We all have that friend from our past who we think of fondly. The wild times we had, the crimes we couldn’t get away with now, memories that all start with a laugh…but now that friend has grown bitter and crass, their Facebook feed hidden so we don’t have to see the racist rants, the pyramid schemes, the conspiracy theories that turned our once-fun friend into a bloated monster.
For many music lovers, that friend is Morrissey.
The ex-Smiths frontman’s Low In High School is another addition to the ever-weakening Moz canon, a decline that started, frankly, with the B-side of Strangeways Here We Come and continues to fall into a seemingly bottomless pit of snide despair. The same man who wrote the lilting and lovely “Suedehead” is now whining out “Spent the Day in Bed”
(Side note: My editor, the lovely Robert Ham, saw Morrissey in Portland and reported that the merch booth has “Spent the Day in Bed” sleep masks, and my love of rock & roll home goods far outweighs my dislike of this song.

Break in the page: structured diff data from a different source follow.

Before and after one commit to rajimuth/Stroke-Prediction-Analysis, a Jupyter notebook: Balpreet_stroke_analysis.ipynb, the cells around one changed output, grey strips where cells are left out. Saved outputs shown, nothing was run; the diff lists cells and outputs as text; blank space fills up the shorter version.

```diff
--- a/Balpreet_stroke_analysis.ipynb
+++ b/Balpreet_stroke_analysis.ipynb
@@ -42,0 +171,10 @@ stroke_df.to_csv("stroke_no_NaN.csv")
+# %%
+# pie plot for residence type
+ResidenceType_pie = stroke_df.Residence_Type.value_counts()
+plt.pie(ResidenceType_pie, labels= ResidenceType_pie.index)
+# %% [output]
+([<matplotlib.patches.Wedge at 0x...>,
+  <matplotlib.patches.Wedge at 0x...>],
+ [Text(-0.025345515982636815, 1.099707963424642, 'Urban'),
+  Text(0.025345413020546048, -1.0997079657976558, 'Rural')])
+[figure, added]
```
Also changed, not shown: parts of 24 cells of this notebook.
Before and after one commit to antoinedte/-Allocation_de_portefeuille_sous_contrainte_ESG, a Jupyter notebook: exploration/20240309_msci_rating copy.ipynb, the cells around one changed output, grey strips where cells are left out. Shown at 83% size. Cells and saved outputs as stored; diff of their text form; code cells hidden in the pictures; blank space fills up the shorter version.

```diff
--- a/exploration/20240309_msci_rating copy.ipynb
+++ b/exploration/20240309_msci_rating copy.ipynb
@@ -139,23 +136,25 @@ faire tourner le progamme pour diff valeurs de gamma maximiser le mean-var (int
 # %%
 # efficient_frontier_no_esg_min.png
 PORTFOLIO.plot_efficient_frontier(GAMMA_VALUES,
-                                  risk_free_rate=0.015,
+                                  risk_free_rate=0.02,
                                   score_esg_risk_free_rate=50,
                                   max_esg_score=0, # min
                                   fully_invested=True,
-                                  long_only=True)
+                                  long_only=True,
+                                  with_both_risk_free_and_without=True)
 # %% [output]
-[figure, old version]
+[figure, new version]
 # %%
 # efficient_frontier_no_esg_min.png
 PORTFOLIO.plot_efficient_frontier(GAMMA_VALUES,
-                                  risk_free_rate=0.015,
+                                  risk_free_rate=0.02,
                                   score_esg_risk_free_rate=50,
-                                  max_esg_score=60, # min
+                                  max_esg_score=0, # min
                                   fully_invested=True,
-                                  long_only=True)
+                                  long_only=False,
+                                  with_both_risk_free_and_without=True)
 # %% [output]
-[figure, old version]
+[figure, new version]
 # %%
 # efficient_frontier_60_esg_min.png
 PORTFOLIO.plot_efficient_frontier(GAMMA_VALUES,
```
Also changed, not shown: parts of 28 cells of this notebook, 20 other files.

What I’m saying is, please buy me one.)
If there’s one thing this album does have going for it right off the top, it’s that the songs are each musically distinct. They’re clearly separate entities; each of them could function as a single. “I Bury the Living” sounds, musically, exactly like you would imagine a song titled “I Bury The Living” would sound like—shivering keyboards and guitars that bounce back and forth like they’re being played like a marimba—while “All The Young People Must Fall In Love” has gospel handclaps and fresh, twangy guitars. Unfortunately, they all have heavy-handed Morrissey lyrics on top of them. We’re a long way from the exquisite poetry of “Why pamper life’s complexities when the leather runs smooth on the passenger seat?” Hell, we’re a long way from the subtlety of “Straightened myself out, thank you, drop dead.”
But the album’s first decent song, “Jacky’s Only Happy When She’s On Stage” would be much more enjoyable if it had been released earlier this year, but the repetition of “Everybody’s running to the exit” conjures up the terrorist attack on the Ariane Grande show in Manchester, Morrissey’s hometown, more than the Brexit allegory he may have been trying to spin. But “When You Open Your Legs” is the most honest song on the album. It’s simple and straightforward and sad and sweet. In other words, the Morrissey we know and love.
But most frustrating about this album are the shades of old Morrissey; “My Love, I’d Do Anything For You” has shades of “Glamorous Glue” in all of its rock-grind posturing. But lyrically, he far overestimates his influence. “Society’s hell/you need me just like I need you,” he sings. Raise your hands if you no longer need a 58-year-old hipster to speak for what you feel inside. Similarly, “I Wish You Lonely” and “Home is a Question” sounds like one of the many Morrissey knock-off acts that rose up in the early 2000s; all of the misery, none of the charm. This would be a great Nightmare of You song, but Moz wrote “Sister, I’m a Poet.” He has no excuse for this drivel. The songs themselves aren’t bad, they’re just not good.
Think of Low In High School as you head home for Thanksgiving. Maybe you’ll go to the old bar, see who’s hanging out. But you know who is going to be there, running his dumb mouth? Your Morrissey. Maybe you’ll remember the good times. But more than likely, you’ll have to listen to a bunch of drivel. No punches will get thrown, just as you probably wouldn’t throw this album out the car window. But you’re not going to enjoy the experience, no matter how high your hopes were. The time has passed and while yes, society is hell, we don’t need you anymore Morrissey.